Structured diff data
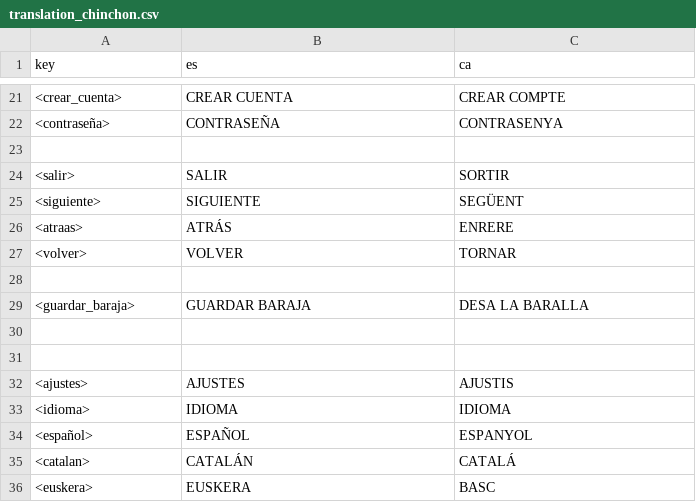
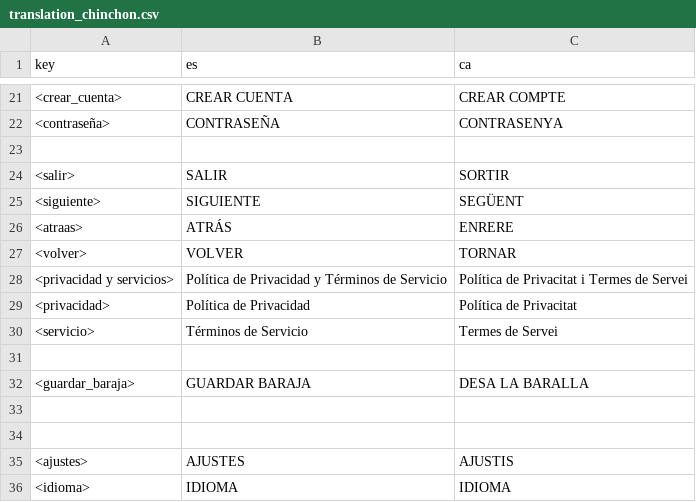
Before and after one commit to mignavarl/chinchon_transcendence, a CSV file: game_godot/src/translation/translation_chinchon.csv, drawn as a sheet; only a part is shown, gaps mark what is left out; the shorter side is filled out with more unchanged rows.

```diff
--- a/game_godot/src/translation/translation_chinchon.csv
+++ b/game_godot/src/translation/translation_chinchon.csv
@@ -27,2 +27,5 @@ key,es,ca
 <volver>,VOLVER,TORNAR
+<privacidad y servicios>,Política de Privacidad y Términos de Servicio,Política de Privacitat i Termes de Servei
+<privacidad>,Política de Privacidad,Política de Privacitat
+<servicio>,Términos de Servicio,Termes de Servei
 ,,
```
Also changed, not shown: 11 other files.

• **WHAT THE EXERCISE ASKS**:
Search the entries for the string "privacidad". Copy every line that has it.

• **SOLVED PROBLEM**:
+<privacidad y servicios>,Política de Privacidad y Términos de Servicio,Política de Privacitat i Termes de Servei
+<privacidad>,Política de Privacidad,Política de Privacitat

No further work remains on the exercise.